*Available data:*
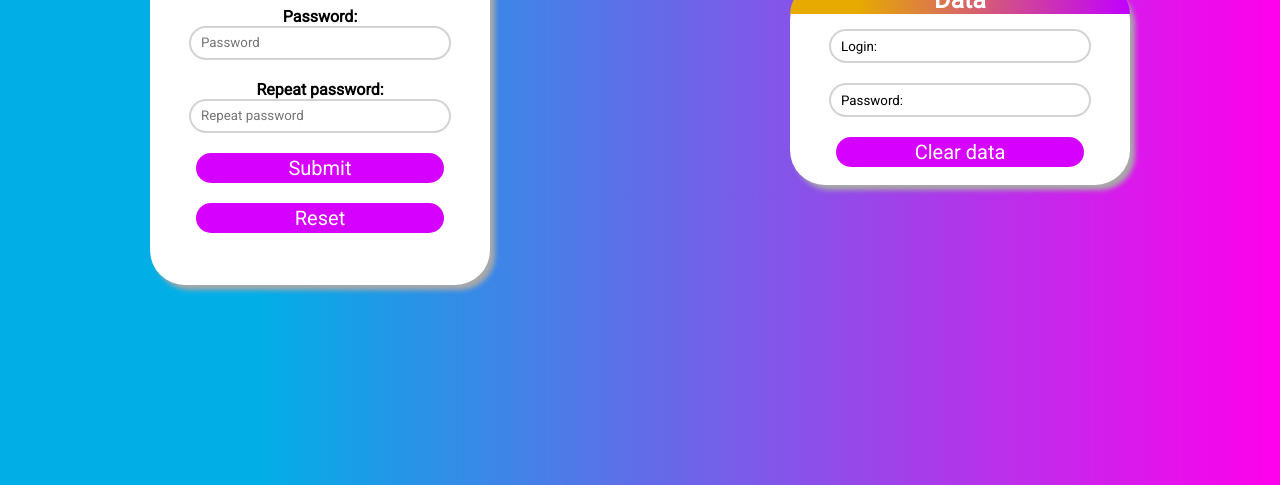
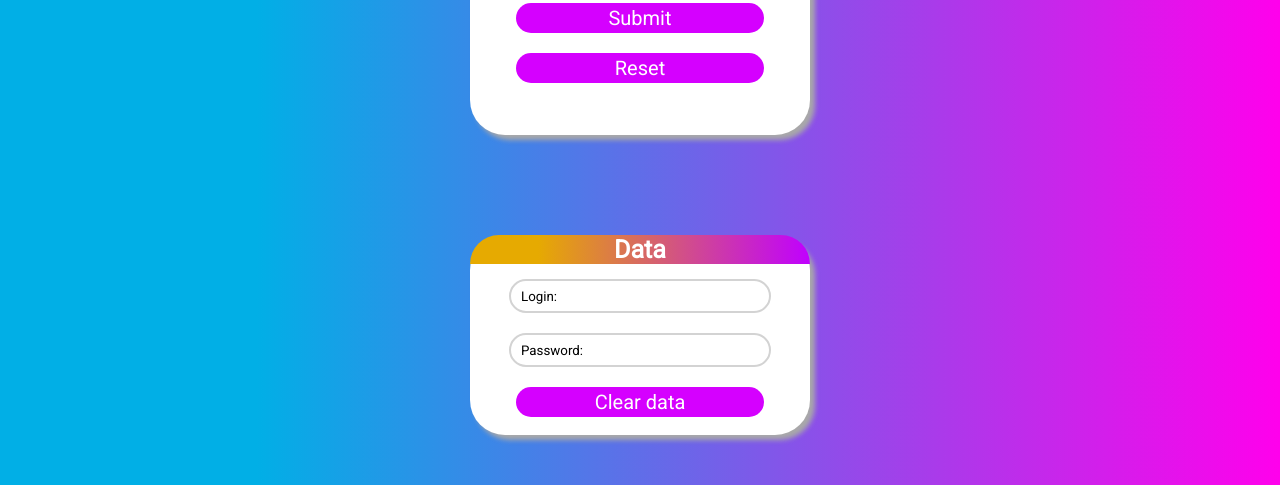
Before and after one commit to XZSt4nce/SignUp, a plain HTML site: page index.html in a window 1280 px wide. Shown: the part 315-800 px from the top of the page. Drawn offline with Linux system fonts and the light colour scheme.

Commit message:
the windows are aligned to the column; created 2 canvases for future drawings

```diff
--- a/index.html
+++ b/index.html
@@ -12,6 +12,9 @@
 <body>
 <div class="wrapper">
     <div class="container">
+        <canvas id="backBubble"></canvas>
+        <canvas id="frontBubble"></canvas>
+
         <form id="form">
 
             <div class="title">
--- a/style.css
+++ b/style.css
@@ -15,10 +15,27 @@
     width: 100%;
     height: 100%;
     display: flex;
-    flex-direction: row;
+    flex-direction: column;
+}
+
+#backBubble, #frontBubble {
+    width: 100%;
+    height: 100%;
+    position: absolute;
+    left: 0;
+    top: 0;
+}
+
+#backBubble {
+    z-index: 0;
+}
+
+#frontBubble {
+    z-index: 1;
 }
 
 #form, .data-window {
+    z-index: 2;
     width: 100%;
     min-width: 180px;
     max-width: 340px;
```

*Aim of the exercise:* Write out the whole listing again, exactly, with no pictures.

*Solution to the exercise:*
Before and after one commit to XZSt4nce/SignUp, a plain HTML site: page index.html in a window 1280 px wide. Shown: the part 315-800 px from the top of the page. Drawn offline with Linux system fonts and the light colour scheme.

Commit message:
the windows are aligned to the column; created 2 canvases for future drawings

```diff
--- a/index.html
+++ b/index.html
@@ -12,6 +12,9 @@
 <body>
 <div class="wrapper">
     <div class="container">
+        <canvas id="backBubble"></canvas>
+        <canvas id="frontBubble"></canvas>
+
         <form id="form">
 
             <div class="title">
--- a/style.css
+++ b/style.css
@@ -15,10 +15,27 @@
     width: 100%;
     height: 100%;
     display: flex;
-    flex-direction: row;
+    flex-direction: column;
+}
+
+#backBubble, #frontBubble {
+    width: 100%;
+    height: 100%;
+    position: absolute;
+    left: 0;
+    top: 0;
+}
+
+#backBubble {
+    z-index: 0;
+}
+
+#frontBubble {
+    z-index: 1;
 }
 
 #form, .data-window {
+    z-index: 2;
     width: 100%;
     min-width: 180px;
     max-width: 340px;
```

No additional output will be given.